- Facebook (Business Page)
A social media manager takes on the persona of the brand, creating content in the brand’s voice while listening and responding to engaged followers. To be successful, they must know the ins and outs of each platform they manage, the tools used to manage those platforms, and advise you appropriately.A social media manager takes on the persona of the brand, creating content in the brand’s voice while listening and responding to engaged followers. Click To Tweet
Social media managers are the ones who are monitoring analytics and letting you know what type of content performs best, when to post, how often to post and whether you should consider adopting a new platform or ignore it altogether.
Depending on the size of your brand or scope of active social media platforms, you might have a single social media manager or a social media management team with different people fulfilling your strategic and creative needs.
What is Online Community Management?
Community management focuses on developing a community surrounding the brand and prioritizes people over policy.
Where a social media manager focuses on the effective use of various platforms to promote a brand, a community manager is platform-neutral.

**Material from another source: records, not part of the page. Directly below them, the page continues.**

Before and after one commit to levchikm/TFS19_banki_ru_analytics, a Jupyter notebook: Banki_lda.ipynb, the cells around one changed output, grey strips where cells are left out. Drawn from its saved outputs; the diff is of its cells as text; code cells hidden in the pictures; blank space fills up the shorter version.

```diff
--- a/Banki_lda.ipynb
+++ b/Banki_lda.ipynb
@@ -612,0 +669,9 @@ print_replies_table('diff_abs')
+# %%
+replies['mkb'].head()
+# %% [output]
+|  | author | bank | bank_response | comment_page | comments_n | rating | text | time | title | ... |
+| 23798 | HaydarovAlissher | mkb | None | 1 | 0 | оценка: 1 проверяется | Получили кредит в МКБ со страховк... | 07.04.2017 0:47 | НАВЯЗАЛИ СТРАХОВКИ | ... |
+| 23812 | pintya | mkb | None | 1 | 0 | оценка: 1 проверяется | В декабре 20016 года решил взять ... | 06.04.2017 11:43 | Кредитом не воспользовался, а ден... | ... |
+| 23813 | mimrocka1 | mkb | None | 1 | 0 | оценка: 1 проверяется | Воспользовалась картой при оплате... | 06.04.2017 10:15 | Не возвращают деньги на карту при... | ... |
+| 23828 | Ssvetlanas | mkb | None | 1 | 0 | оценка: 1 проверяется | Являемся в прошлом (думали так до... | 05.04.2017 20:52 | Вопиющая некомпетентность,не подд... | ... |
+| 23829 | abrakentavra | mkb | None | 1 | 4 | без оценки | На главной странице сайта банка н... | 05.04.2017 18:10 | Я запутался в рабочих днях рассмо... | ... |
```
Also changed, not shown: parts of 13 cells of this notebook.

They focus on the principles that foster safety and connection in an online space.
Most professional community managers don’t care whether they are working in Circle, Slack, Facebook, Mighty Networks or a proprietary community platform. How they do their work might need to adapt according to the community platform, but what they do and how they approach the work is the same.A successful community manager is equal parts strategist, concierge, mediator, cheerleader, event planner and welcome wagon. Click To Tweet
A successful community manager is equal parts strategist, concierge, mediator, cheerleader, event planner and welcome wagon. They are paid by the brand to represent the community and its interests. In addition to handling the proper online care and feeding of their groups, community managers might host virtual events, in-person meetups, and staff booths at conferences.
When community managers create content, it’s rarely branded or polished. It’s responsive to the community’s needs and relevant to the culture of the group.
The Key Difference Between These Roles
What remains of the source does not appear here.